** Data to use follows **
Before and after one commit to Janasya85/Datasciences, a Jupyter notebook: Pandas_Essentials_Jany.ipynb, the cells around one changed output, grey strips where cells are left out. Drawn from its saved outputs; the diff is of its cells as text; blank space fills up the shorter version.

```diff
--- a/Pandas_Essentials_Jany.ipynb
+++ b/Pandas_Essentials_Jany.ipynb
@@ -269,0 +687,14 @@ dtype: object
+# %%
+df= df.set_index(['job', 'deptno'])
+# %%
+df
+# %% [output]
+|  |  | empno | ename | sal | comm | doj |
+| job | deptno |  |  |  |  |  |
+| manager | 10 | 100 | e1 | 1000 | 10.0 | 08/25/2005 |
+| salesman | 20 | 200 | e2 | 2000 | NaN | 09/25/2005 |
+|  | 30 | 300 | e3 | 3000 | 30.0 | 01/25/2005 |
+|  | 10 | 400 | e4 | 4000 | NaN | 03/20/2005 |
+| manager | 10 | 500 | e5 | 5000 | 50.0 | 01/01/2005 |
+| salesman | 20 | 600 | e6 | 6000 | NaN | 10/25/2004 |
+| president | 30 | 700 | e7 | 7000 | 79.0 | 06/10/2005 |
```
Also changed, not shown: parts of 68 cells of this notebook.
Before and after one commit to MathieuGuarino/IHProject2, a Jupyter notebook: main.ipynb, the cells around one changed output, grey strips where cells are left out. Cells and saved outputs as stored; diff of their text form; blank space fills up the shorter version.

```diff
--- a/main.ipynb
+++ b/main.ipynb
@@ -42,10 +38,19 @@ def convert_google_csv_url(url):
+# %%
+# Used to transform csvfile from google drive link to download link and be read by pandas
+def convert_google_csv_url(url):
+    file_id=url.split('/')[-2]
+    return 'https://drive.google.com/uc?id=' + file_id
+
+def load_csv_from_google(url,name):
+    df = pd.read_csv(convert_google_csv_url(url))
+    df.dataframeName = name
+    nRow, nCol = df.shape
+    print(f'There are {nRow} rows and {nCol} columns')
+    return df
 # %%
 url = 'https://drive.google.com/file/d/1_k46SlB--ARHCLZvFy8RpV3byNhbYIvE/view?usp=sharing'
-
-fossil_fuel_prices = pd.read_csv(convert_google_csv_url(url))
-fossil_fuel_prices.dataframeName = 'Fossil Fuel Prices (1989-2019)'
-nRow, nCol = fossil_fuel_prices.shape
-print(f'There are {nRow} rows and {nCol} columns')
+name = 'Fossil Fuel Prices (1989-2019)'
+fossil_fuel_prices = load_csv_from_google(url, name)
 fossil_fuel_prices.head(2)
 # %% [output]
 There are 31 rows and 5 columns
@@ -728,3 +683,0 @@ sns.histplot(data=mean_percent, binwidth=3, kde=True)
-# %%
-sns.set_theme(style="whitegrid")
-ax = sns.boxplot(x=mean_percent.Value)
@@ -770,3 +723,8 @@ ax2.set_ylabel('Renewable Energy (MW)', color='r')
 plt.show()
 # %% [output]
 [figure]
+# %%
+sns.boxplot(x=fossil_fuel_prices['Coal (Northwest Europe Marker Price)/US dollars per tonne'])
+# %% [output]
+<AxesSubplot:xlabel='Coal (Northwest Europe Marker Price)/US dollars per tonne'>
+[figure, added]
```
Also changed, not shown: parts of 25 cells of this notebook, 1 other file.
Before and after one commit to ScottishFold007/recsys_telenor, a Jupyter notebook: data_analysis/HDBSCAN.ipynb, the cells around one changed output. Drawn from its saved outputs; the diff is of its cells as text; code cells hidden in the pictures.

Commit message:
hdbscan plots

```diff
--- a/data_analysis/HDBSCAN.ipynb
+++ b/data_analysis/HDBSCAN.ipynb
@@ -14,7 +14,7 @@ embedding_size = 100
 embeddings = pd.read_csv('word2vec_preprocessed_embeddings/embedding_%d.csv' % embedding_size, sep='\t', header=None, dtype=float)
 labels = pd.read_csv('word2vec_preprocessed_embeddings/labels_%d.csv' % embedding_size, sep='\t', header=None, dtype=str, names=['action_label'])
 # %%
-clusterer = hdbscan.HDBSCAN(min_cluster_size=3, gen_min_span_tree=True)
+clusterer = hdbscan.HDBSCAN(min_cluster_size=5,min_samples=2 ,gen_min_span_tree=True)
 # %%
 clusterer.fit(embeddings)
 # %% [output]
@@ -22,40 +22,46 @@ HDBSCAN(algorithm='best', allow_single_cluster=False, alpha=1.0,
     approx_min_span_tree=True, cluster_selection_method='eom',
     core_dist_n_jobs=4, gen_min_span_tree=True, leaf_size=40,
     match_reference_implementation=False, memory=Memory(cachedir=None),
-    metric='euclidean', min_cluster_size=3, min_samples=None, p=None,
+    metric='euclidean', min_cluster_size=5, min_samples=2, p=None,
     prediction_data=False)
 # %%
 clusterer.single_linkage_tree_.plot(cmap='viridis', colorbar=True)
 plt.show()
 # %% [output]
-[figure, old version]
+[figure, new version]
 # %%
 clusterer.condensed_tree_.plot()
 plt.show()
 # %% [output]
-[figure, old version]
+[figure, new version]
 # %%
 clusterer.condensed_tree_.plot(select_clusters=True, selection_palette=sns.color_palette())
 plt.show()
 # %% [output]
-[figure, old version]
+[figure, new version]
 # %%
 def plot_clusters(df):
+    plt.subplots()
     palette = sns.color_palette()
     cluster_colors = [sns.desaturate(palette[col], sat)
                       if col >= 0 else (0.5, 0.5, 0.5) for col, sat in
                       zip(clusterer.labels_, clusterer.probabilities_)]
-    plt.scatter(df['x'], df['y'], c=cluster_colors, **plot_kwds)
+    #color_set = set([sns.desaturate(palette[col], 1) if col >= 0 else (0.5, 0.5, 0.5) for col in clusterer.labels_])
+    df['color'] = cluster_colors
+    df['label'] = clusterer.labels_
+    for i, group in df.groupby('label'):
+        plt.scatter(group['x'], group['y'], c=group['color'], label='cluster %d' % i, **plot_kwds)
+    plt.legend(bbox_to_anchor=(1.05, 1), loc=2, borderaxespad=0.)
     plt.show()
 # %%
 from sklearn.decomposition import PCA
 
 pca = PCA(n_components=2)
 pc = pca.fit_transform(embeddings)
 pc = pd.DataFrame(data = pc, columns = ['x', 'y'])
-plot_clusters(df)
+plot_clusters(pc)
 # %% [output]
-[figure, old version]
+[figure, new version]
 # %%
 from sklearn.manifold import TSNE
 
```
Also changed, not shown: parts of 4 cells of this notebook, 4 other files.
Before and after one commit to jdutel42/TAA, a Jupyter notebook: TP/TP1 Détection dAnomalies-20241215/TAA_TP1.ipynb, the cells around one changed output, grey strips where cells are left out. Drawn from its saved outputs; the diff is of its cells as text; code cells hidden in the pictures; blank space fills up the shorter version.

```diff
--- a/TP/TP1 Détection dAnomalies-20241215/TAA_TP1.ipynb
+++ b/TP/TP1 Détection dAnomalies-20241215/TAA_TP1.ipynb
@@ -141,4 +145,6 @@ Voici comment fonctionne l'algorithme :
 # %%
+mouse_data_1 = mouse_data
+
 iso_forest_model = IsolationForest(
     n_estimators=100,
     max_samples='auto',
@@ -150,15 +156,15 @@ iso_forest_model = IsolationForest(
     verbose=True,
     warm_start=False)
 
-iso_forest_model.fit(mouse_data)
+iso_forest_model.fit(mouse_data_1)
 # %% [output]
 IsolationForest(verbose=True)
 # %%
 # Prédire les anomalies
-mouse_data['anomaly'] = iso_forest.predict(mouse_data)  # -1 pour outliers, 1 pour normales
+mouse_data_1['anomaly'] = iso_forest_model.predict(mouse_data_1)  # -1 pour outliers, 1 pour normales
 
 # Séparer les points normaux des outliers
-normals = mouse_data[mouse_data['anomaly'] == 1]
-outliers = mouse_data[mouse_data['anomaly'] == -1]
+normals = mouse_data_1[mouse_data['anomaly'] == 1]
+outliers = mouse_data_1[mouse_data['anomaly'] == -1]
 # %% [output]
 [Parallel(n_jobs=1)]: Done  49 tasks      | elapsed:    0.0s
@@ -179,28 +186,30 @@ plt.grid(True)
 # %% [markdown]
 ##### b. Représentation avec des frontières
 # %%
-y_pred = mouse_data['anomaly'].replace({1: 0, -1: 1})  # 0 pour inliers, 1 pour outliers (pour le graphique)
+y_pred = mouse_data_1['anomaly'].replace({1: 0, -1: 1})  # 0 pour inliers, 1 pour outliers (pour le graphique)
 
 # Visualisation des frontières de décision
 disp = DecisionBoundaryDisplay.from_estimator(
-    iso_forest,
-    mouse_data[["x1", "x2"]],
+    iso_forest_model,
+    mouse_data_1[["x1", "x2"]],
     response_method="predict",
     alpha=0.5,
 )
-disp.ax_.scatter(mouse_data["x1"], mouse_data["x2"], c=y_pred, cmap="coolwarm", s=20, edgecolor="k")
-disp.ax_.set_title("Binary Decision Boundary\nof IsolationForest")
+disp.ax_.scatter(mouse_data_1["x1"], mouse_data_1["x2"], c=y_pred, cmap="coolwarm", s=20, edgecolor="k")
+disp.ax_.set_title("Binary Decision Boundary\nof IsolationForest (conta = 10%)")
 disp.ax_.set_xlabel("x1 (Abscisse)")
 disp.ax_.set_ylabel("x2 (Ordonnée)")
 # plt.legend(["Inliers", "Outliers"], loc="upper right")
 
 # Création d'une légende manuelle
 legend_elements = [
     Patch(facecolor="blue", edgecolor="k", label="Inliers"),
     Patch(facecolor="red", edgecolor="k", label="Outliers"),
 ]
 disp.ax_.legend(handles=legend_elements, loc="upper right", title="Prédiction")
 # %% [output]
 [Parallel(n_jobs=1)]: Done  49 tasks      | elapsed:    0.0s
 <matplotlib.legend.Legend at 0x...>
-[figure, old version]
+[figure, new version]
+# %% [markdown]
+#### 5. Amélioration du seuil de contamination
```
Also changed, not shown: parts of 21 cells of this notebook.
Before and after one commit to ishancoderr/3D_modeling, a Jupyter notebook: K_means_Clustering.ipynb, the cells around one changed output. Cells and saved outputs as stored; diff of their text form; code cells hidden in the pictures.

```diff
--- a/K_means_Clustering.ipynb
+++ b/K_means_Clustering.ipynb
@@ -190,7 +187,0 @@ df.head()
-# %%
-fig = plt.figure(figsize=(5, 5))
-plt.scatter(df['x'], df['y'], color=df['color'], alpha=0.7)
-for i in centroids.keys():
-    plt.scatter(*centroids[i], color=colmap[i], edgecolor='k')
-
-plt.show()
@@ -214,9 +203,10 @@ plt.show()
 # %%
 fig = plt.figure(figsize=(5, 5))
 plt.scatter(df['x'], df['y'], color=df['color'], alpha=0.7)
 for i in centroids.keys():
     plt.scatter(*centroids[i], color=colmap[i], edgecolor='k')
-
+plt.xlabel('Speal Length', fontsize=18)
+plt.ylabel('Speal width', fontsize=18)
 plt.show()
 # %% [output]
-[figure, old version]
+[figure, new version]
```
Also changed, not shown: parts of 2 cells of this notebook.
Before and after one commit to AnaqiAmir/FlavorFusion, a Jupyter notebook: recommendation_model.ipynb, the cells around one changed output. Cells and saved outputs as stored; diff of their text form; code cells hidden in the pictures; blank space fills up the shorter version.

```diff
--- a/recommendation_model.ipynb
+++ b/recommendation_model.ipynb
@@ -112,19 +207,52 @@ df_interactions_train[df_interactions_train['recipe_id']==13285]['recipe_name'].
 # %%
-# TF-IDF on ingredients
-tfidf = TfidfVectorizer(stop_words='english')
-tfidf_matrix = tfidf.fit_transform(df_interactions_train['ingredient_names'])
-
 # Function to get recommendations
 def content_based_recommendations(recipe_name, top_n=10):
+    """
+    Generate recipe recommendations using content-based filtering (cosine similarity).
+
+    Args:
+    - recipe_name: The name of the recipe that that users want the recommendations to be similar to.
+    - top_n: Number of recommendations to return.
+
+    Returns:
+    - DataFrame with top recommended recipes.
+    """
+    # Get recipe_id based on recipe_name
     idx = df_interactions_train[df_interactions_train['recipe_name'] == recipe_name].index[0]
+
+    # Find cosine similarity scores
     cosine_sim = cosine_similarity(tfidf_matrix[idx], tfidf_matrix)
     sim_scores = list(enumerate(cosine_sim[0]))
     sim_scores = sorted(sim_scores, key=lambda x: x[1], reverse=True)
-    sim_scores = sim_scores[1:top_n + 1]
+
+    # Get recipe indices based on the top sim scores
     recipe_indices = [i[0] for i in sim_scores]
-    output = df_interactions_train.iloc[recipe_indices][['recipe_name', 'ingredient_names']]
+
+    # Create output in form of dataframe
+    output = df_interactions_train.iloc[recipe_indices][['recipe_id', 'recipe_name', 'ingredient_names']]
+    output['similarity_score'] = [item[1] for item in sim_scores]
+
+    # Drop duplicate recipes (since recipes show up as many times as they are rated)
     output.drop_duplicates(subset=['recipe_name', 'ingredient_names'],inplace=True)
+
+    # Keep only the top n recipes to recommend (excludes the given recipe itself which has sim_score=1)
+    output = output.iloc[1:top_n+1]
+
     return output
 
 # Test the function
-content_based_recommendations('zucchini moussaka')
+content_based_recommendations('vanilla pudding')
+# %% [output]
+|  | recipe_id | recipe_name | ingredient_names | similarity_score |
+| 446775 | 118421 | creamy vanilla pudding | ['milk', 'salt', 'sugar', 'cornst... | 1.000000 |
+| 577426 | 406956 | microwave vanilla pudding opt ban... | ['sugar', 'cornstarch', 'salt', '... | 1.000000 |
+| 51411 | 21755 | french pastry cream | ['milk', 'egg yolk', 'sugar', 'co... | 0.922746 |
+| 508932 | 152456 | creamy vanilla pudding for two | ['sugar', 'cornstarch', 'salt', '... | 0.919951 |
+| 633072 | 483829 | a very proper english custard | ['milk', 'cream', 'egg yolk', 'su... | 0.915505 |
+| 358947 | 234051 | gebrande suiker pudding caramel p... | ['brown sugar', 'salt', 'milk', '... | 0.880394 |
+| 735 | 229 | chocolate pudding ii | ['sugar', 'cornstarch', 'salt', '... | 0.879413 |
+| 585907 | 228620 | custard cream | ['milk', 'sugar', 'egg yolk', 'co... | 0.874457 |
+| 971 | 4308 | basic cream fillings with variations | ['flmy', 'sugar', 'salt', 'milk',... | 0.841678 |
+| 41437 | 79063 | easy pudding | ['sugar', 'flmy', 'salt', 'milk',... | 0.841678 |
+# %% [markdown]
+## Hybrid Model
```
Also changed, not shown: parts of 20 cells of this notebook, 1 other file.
** End of Data to use **
• [Task]:
From the listing, copy every line where the string "nRow" appears.

• [Task result]:
+    nRow, nCol = df.shape
+    print(f'There are {nRow} rows and {nCol} columns')
-nRow, nCol = fossil_fuel_prices.shape
-print(f'There are {nRow} rows and {nCol} columns')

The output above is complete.